Exercise directions.
Reply with only a number, the count of lines in the listing that include the word "HeaderTextStyle".

Input data.
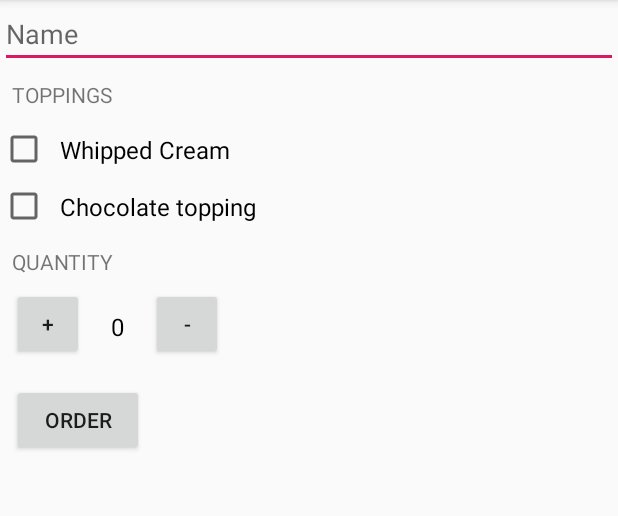
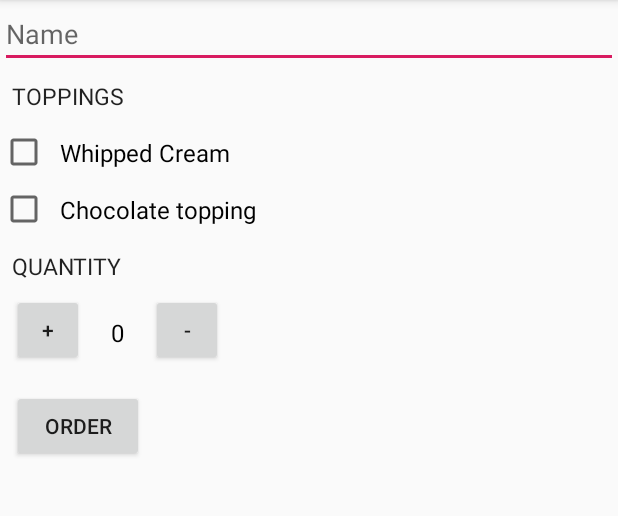
Before and after one commit to harshagr18/AndroidLearning, an Android app: the screen it shows after launch (MainActivity), on a phone screen of 412 x 824 dp, the part 84-600 px from its top. Run offline under Robolectric (Android 15) with nearby library versions, the phone set to English and light mode, and no system bars.

Commit message:
Added style

```diff
--- a/justjava/app/src/main/res/layout/activity_main.xml
+++ b/justjava/app/src/main/res/layout/activity_main.xml
@@ -23,7 +23,8 @@
         android:layout_height="wrap_content"
         android:text="TOPPINGS"
         android:id="@+id/topheader"
-        android:padding="8dp"/>
+        android:padding="8dp"
+        style="@style/HeaderTextStyle"/>
 
     <CheckBox
         android:id="@+id/creamcheck"
@@ -56,6 +57,7 @@
         android:layout_height="wrap_content"
         android:padding="8dp"
         android:text="QUANTITY"
+        style="@style/HeaderTextStyle"
         android:layout_below="@+id/chococheck"
          />
 
--- a/justjava/app/src/main/res/values/styles.xml
+++ b/justjava/app/src/main/res/values/styles.xml
@@ -8,4 +8,13 @@
         <item name="colorAccent">@color/colorAccent</item>
     </style>
 
+    <!-- Heading style -->
+    <style name="HeaderTextStyle" parent="Theme.AppCompat.Light.DarkActionBar">
+        <item name="android:layout_width">wrap_content</item>
+        <item name="android:layout_height">48dp</item>
+        <item name="android:gravity">center_vertical</item>
+        <item name="android:textAllCaps">true</item>
+        <item name="android:textSize">15sp</item>
+    </style>
+
 </resources>
```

Exercise solution.
3